> [WORK INSTRUCTIONS]: Type the listing below out again exactly. No images.
AVAILABLE DATA below:
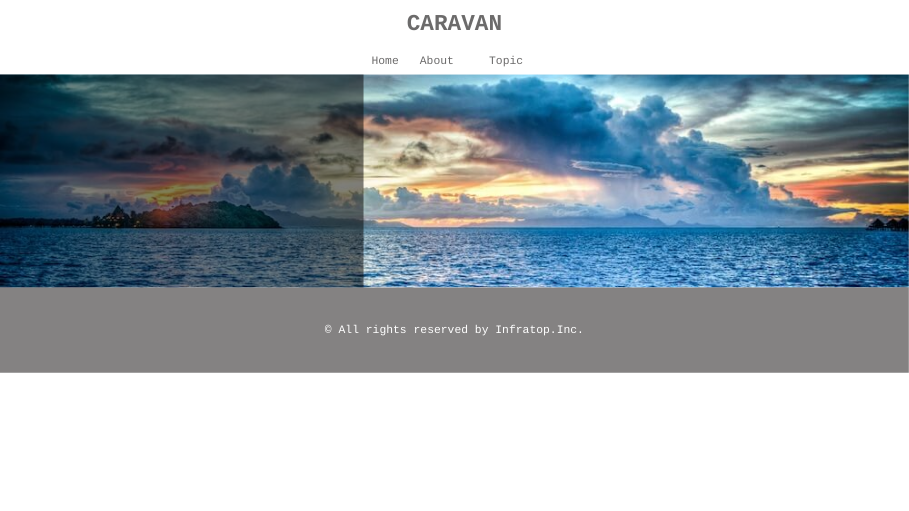
Repository: cacaobucks/git-practice
Page: caravan/index.html
The author's editor kept a record of every edit. The page is drawn from the files as they stood at one moment, then again after the next edit.
The browser window is 1280 px wide. The pictures show the whole page, at 71% of full size.

Above is the page before.

After the next edit:
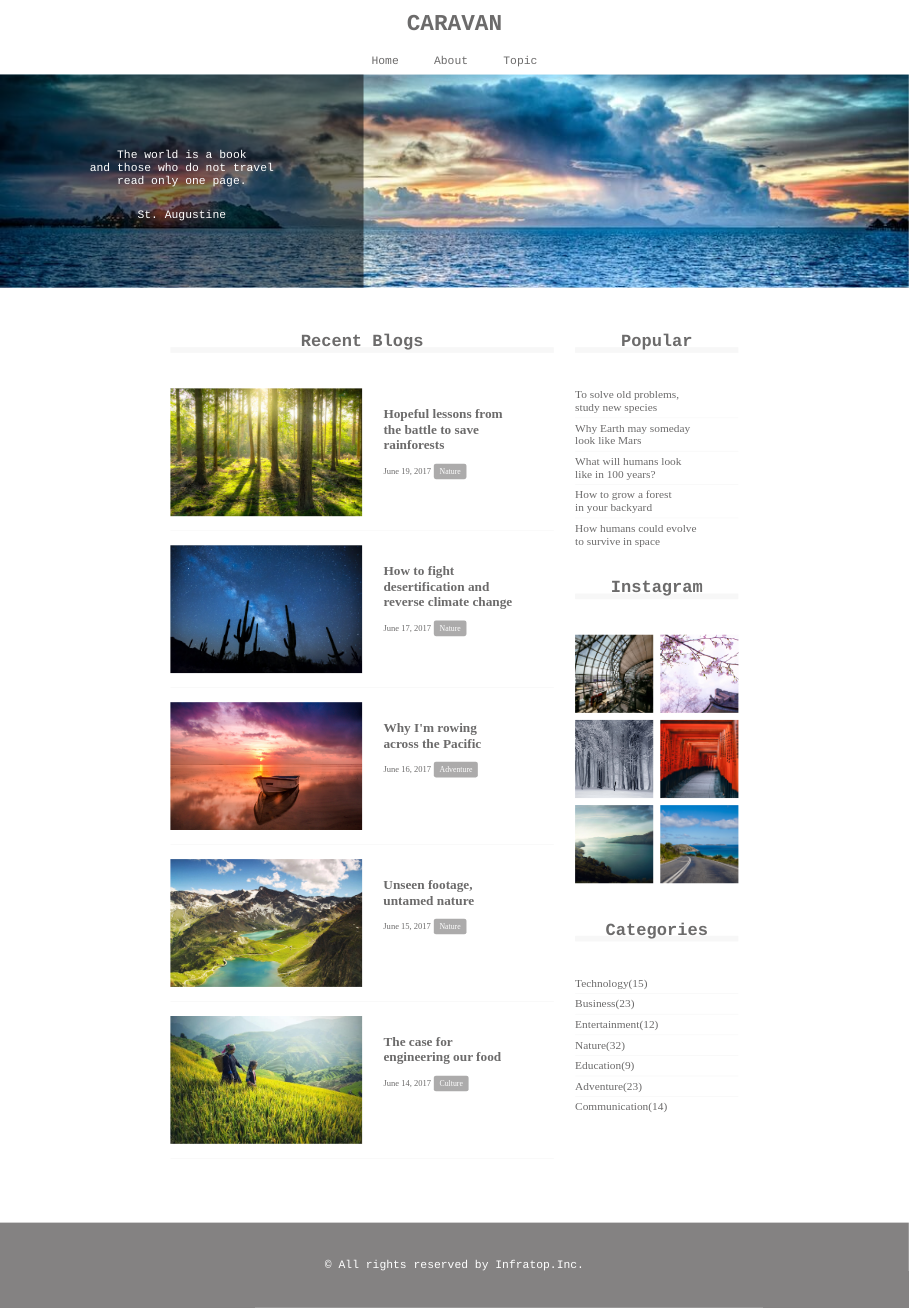
The edit:
--- a/caravan/index.html
+++ b/caravan/index.html
@@ -8,16 +8,18 @@
   </head>
 
   <body>
-  <header>
-     <h1 class="heading">
+    <!-- header -->
+    <header>
+      <h1 class="heading">
         <a href="index.html">
           CARAVAN
         </a>
-     </h1>
-  </header>
- <!-- navigation -->
+      </h1>
+    </header>
+
+    <!-- navigation -->
     <nav>
-      <ul class="nav-list"
+      <ul class="nav-list">
         <li class="nav-list-item">
           <a href="index.html">Home</a>
         </li>
@@ -28,16 +30,131 @@
 
     <!-- main-visual用のdiv -->
     <div class="main-visual">
-      <div class="main-visual-content"></div>
+      <div class="main-visual-content">
+        <p class="main-visual-text">
+          The world is a book<br>
+          and those who do not travel<br>
+          read only one page.
+        </p>
+        <p class="main-visual-name">
+          St. Augustine
+        </p>
+      </div>
     </div>
 
     <!-- main用のdiv -->
-    <div class="main">
-      <div class="blog"></div>
-      <div class="sidebar"></div>
-    </div>
+    <main>
+      <section class="blog">
+        <h2 class="blog-heading">Recent Blogs</h2>
+        <div class="blog-box">
+          <div class="blog-item">
+            <img class="blog-image" src="img/forest.jpg" />
+            <section class="blog-text">
+              <h3 class="blog-text-heading">
+                <a href="single.html">
+                  Hopeful lessons from<br>
+                  the battle to save<br>
+                  rainforests
+                </a>
+              </h3>
+              <p class="blog-date">June 19, 2017</p>
+              <span class="category">Nature</span>
+            </section>
+          </div>
+          <div class="blog-item">
+            <img class="blog-image" src="img/desert.jpg" />
+            <section class="blog-text">
+              <h3 class="blog-text-heading">
+                <a href="single.html">
+                  How to fight<br>
+                  desertification and<br>
+                  reverse climate change
+                </a>
+              </h3>
+              <p class="blog-date">June 17, 2017</p>
+              <span class="category">Nature</span>
+            </section>
+          </div>
+          <div class="blog-item">
+            <img class="blog-image" src="img/sunset.jpg" />
+            <section class="blog-text">
+              <h3 class="blog-text-heading">
+                <a href="single.html">
+                  Why I'm rowing<br>
+                  across the Pacific
+                </a>
+              </h3>
+              <p class="blog-date">June 16, 2017</p>
+              <span class="category">Adventure</span>
+            </section>
+          </div>
+          <div class="blog-item">
+            <img class="blog-image" src="img/italy.jpg" />
+            <section class="blog-text">
+              <h3 class="blog-text-heading">
+                <a href="single.html">
+                  Unseen footage,<br>
+                  untamed nature
+                </a>
+              </h3>
+              <p class="blog-date">June 15, 2017</p>
+              <span class="category">Nature</span>
+            </section>
+          </div>
+          <div class="blog-item">
+            <img class="blog-image" src="img/asia.jpg" />
+            <section class="blog-text">
+              <h3 class="blog-text-heading">
+                <a href="single.html">
+                  The case for<br>
+                  engineering our food
+                </a>
+              </h3>
+              <p class="blog-date">June 14, 2017</p>
+              <span class="category">Culture</span>
+            </section>
+          </div>
+        </div>
+      </section>
+      <div class="sidebar">
+        <section class="popular">
+          <h2 class="popular-heading common-heading">Popular</h2>
+          <div class="sidebar-contents">
+            <p class="popular-text">To solve old problems,<br>study new species</p>
+            <p class="popular-text">Why Earth may someday<br>look like Mars</p>
+            <p class="popular-text">What will humans look<br>like in 100 years?</p>
+            <p class="popular-text">How to grow a forest<br>in your backyard</p>
+            <p class="popular-text">How humans could evolve<br>to survive in space</p>
+          </div>
+        </section>
+        <section class="instagram">
+          <h2 class="instagram-heading common-heading">Instagram</h2>
+          <div class="sidebar-contents">
+            <div class="instagram-box"></div>
+            <div class="instagram-box"></div>
+            <div class="instagram-box"></div>
+            <div class="instagram-box"></div>
+            <div class="instagram-box"></div>
+            <div class="instagram-box"></div>
+          </div>
+        </section>
+        <section class="categories">
+          <h2 class="categories-heading common-heading">Categories</h2>
+          <div class="sidebar-contents">
+            <p class="categories-text">Technology(15)</p>
+            <p class="categories-text">Business(23)</p>
+            <p class="categories-text">Entertainment(12)</p>
+            <p class="categories-text">Nature(32)</p>
+            <p class="categories-text">Education(9)</p>
+            <p class="categories-text">Adventure(23)</p>
+            <p class="categories-text">Communication(14)</p>
+          </div>
+        </section>
+      </div>
+      </div>
+    </main>
 
-     <!-- footer -->
+    <!-- footer -->
     <footer>
       <p class="footer-text">© All rights reserved by Infratop.Inc.</p>
     </footer>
End of AVAILABLE DATA.
> [ANSWER BOX]:
Repository: cacaobucks/git-practice
Page: caravan/index.html
The author's editor kept a record of every edit. The page is drawn from the files as they stood at one moment, then again after the next edit.
The browser window is 1280 px wide. The pictures show the whole page, at 71% of full size.

Above is the page before.

After the next edit:
The edit:
--- a/caravan/index.html
+++ b/caravan/index.html
@@ -8,16 +8,18 @@
   </head>
 
   <body>
-  <header>
-     <h1 class="heading">
+    <!-- header -->
+    <header>
+      <h1 class="heading">
         <a href="index.html">
           CARAVAN
         </a>
-     </h1>
-  </header>
- <!-- navigation -->
+      </h1>
+    </header>
+
+    <!-- navigation -->
     <nav>
-      <ul class="nav-list"
+      <ul class="nav-list">
         <li class="nav-list-item">
           <a href="index.html">Home</a>
         </li>
@@ -28,16 +30,131 @@
 
     <!-- main-visual用のdiv -->
     <div class="main-visual">
-      <div class="main-visual-content"></div>
+      <div class="main-visual-content">
+        <p class="main-visual-text">
+          The world is a book<br>
+          and those who do not travel<br>
+          read only one page.
+        </p>
+        <p class="main-visual-name">
+          St. Augustine
+        </p>
+      </div>
     </div>
 
     <!-- main用のdiv -->
-    <div class="main">
-      <div class="blog"></div>
-      <div class="sidebar"></div>
-    </div>
+    <main>
+      <section class="blog">
+        <h2 class="blog-heading">Recent Blogs</h2>
+        <div class="blog-box">
+          <div class="blog-item">
+            <img class="blog-image" src="img/forest.jpg" />
+            <section class="blog-text">
+              <h3 class="blog-text-heading">
+                <a href="single.html">
+                  Hopeful lessons from<br>
+                  the battle to save<br>
+                  rainforests
+                </a>
+              </h3>
+              <p class="blog-date">June 19, 2017</p>
+              <span class="category">Nature</span>
+            </section>
+          </div>
+          <div class="blog-item">
+            <img class="blog-image" src="img/desert.jpg" />
+            <section class="blog-text">
+              <h3 class="blog-text-heading">
+                <a href="single.html">
+                  How to fight<br>
+                  desertification and<br>
+                  reverse climate change
+                </a>
+              </h3>
+              <p class="blog-date">June 17, 2017</p>
+              <span class="category">Nature</span>
+            </section>
+          </div>
+          <div class="blog-item">
+            <img class="blog-image" src="img/sunset.jpg" />
+            <section class="blog-text">
+              <h3 class="blog-text-heading">
+                <a href="single.html">
+                  Why I'm rowing<br>
+                  across the Pacific
+                </a>
+              </h3>
+              <p class="blog-date">June 16, 2017</p>
+              <span class="category">Adventure</span>
+            </section>
+          </div>
+          <div class="blog-item">
+            <img class="blog-image" src="img/italy.jpg" />
+            <section class="blog-text">
+              <h3 class="blog-text-heading">
+                <a href="single.html">
+                  Unseen footage,<br>
+                  untamed nature
+                </a>
+              </h3>
+              <p class="blog-date">June 15, 2017</p>
+              <span class="category">Nature</span>
+            </section>
+          </div>
+          <div class="blog-item">
+            <img class="blog-image" src="img/asia.jpg" />
+            <section class="blog-text">
+              <h3 class="blog-text-heading">
+                <a href="single.html">
+                  The case for<br>
+                  engineering our food
+                </a>
+              </h3>
+              <p class="blog-date">June 14, 2017</p>
+              <span class="category">Culture</span>
+            </section>
+          </div>
+        </div>
+      </section>
+      <div class="sidebar">
+        <section class="popular">
+          <h2 class="popular-heading common-heading">Popular</h2>
+          <div class="sidebar-contents">
+            <p class="popular-text">To solve old problems,<br>study new species</p>
+            <p class="popular-text">Why Earth may someday<br>look like Mars</p>
+            <p class="popular-text">What will humans look<br>like in 100 years?</p>
+            <p class="popular-text">How to grow a forest<br>in your backyard</p>
+            <p class="popular-text">How humans could evolve<br>to survive in space</p>
+          </div>
+        </section>
+        <section class="instagram">
+          <h2 class="instagram-heading common-heading">Instagram</h2>
+          <div class="sidebar-contents">
+            <div class="instagram-box"></div>
+            <div class="instagram-box"></div>
+            <div class="instagram-box"></div>
+            <div class="instagram-box"></div>
+            <div class="instagram-box"></div>
+            <div class="instagram-box"></div>
+          </div>
+        </section>
+        <section class="categories">
+          <h2 class="categories-heading common-heading">Categories</h2>
+          <div class="sidebar-contents">
+            <p class="categories-text">Technology(15)</p>
+            <p class="categories-text">Business(23)</p>
+            <p class="categories-text">Entertainment(12)</p>
+            <p class="categories-text">Nature(32)</p>
+            <p class="categories-text">Education(9)</p>
+            <p class="categories-text">Adventure(23)</p>
+            <p class="categories-text">Communication(14)</p>
+          </div>
+        </section>
+      </div>
+      </div>
+    </main>
 
-     <!-- footer -->
+    <!-- footer -->
     <footer>
       <p class="footer-text">© All rights reserved by Infratop.Inc.</p>
     </footer>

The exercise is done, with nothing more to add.